A mother was scalded to death after falling into a piping hot bath when she suffered an epileptic fit, an Exeter inquest heard.
Tax investigator Lynn Harper toppled into the bath and tests showed the water had a temperature of 42 degrees C and a radiator in the bathroom was 52 degrees Celsius and ‘too hot to touch’.
A coroner ruled that 57-year-old Mrs Harper would have survived the fit but died after falling into the ‘scalding hot bath’.
A post mortem indicated that the HM Revenue and Customs investigator died from an epileptic seizure and severe scalding.
Her husband Stephen said they had been married for 37 years and Lyn had suffered from epilepsy since her mid 20s but always had a warning they were coming.
But he said in a statement to the Exeter inquest:”If she had four seizures in a year then that was a bad one.”
He said he worked away and Lynn swore their daughter to secrecy not to tell him if she had had any fits even though they were well controlled with her medication.
On the Sunday she died last February she was suffering with flu’ like symptoms and had got up late telling her husband she had been ill in bed – she had had a seizure.
The couple watched a film and Lynn said she was going back to bed while her husband went out to do some chores. But when he returned the first time at 4pm he assumed she was sleeping and did not disturb her.
He went to a friend’s house to watch a football match on TV and came back to their home in Wellington Road, Exeter, and saw the bathroom light was on.
He said: ”I found her face down in the bath.”
He managed to get her out of the bath and tried to revive her and told the coroner it appeared she had suffered another seizure.
Paramedics arrived but said ‘it was too late’ and she was dead.
PC David Holland said: "I went to the bathroom. It was a really sticky heat in the room, hot and humid.”
Mr Harper said the combination boiler in the house produced hotter water when less water was being used.
Scenes of crime investigator Angus Little tested the temperature of the bath and found it was 42 degrees C and the radiator was 52 degrees C and ‘too hot to touch’.
He said: ”There was a large amount of skin damage.”
The Greater Devon coroner Dr Elizabeth Earland recorded an accidental death verdict.

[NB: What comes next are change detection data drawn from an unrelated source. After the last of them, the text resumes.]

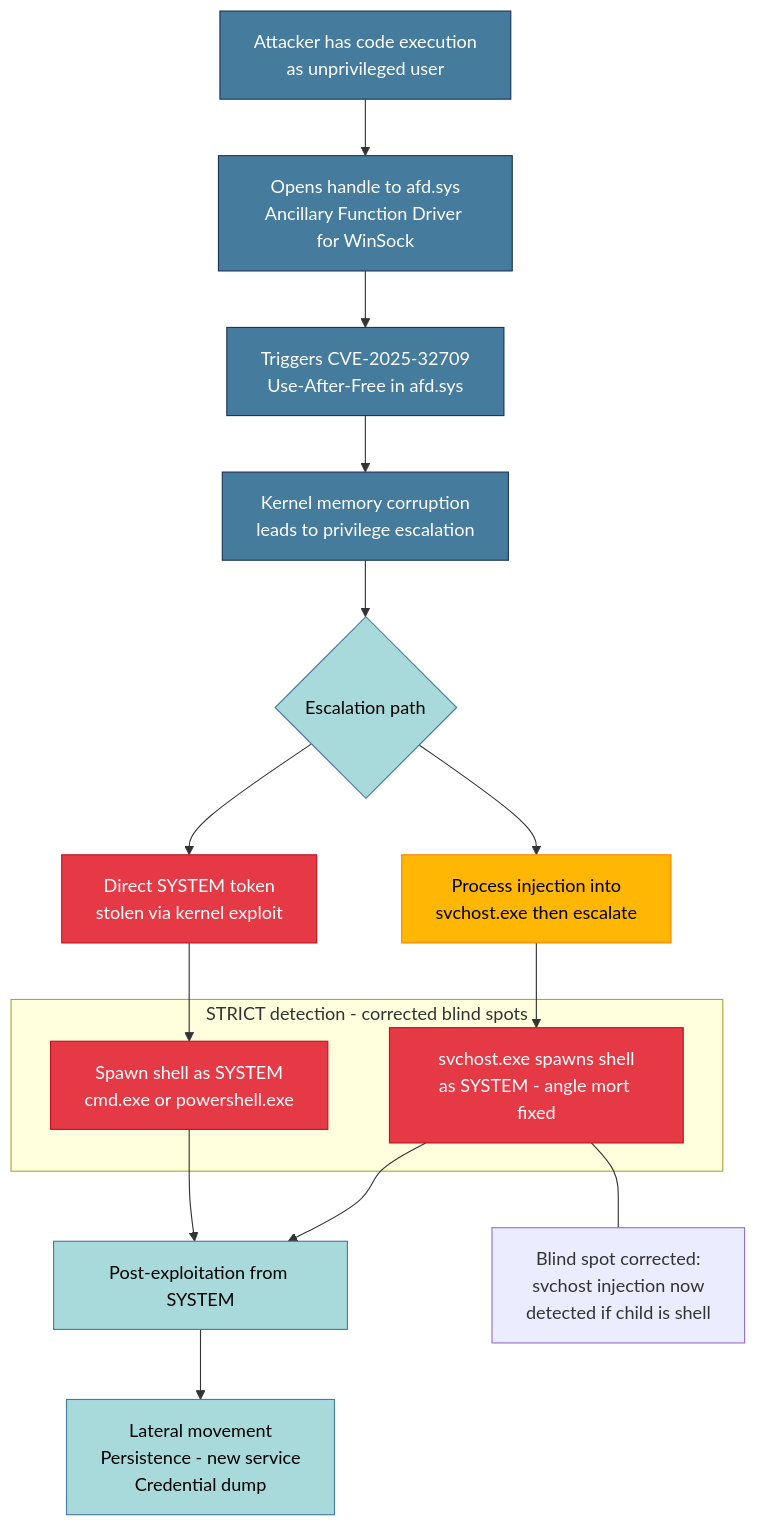
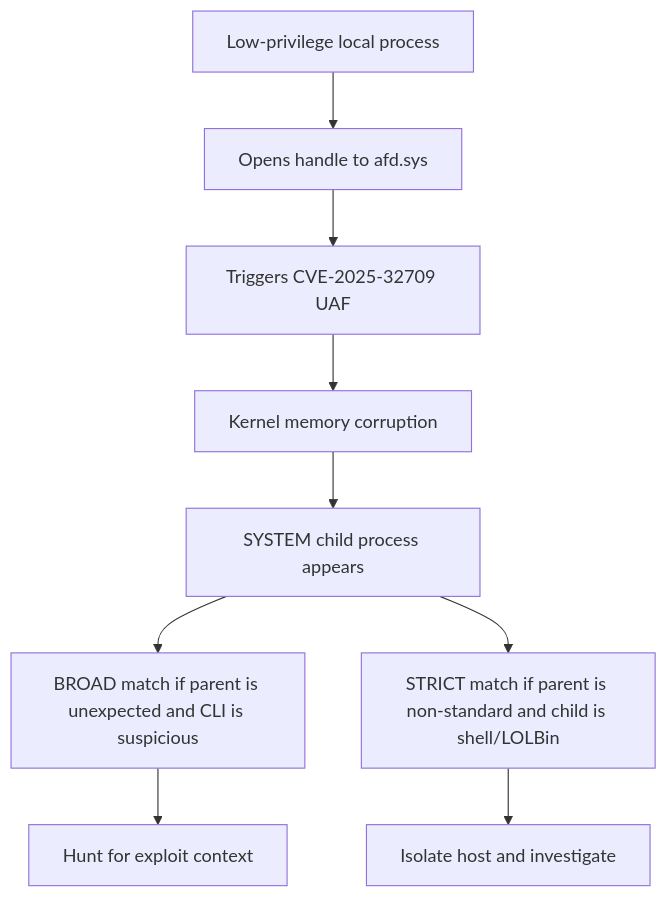
Before and after one commit to Hatchepsoute/sigma-rules: the diagram in CVE-2025-32709_WinSock_AFD_LPE/diagrams/DIAGRAM_CVE-2025-32709_EN.mmd, drawn with Mermaid. The commit also changed 135 other files, not shown here.

```diff
--- a/CVE-2025-32709_WinSock_AFD_LPE/diagrams/DIAGRAM_CVE-2025-32709_EN.mmd
+++ b/CVE-2025-32709_WinSock_AFD_LPE/diagrams/DIAGRAM_CVE-2025-32709_EN.mmd
@@ -1,37 +1,9 @@
 flowchart TD
-    A[Attacker has code execution\nas unprivileged user] --> B[Opens handle to afd.sys\nAncillary Function Driver for WinSock]
-    B --> C[Triggers CVE-2025-32709\nUse-After-Free in afd.sys]
-    C --> D[Kernel memory corruption\nleads to privilege escalation]
-    D --> E{Escalation path}
-
-    E --> F[Direct SYSTEM token\nstolen via kernel exploit]
-    E --> G[Process injection into\nsvchost.exe then escalate]
-
-    F --> H[Spawn shell as SYSTEM\ncmd.exe or powershell.exe]
-    G --> I[svchost.exe spawns shell\nas SYSTEM - angle mort fixed]
-
-    H --> J[Post-exploitation from SYSTEM]
-    I --> J
-
-    J --> K[Lateral movement\nPersistence - new service\nCredential dump]
-
-    classDef detection fill:#f4a261,stroke:#e76f51,color:#000
-    classDef strict fill:#e63946,stroke:#c1121f,color:#fff
-    classDef attacker fill:#457b9d,stroke:#1d3557,color:#fff
-    classDef action fill:#a8dadc,stroke:#457b9d,color:#000
-    classDef blindspot fill:#ffb703,stroke:#fb8500,color:#000
-
-    class A,B,C,D attacker
-    class E,J action
-    class F,H strict
-    class G blindspot
-    class I strict
-    class K action
-
-    subgraph DETECTION_STRICT["STRICT detection - corrected blind spots"]
-        H
-        I
-    end
-
-    note1["Blind spot corrected:\nsvchost injection now\ndetected if child is shell"]
-    I --- note1
+    A[Low-privilege local process] --> B[Opens handle to afd.sys]
+    B --> C[Triggers CVE-2025-32709 UAF]
+    C --> D[Kernel memory corruption]
+    D --> E[SYSTEM child process appears]
+    E --> F[BROAD match if parent is unexpected and CLI is suspicious]
+    E --> G[STRICT match if parent is non-standard and child is shell/LOLBin]
+    F --> H[Hunt for exploit context]
+    G --> I[Isolate host and investigate]
```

She said Mrs Harper was suffering with flu like symptoms, had an epileptic fit after omitting to take her medication and ‘fell into a scalding hot bath’ on that Sunday afternoon.
“She had an epileptic fit but I am not satisfied she would have died from that.”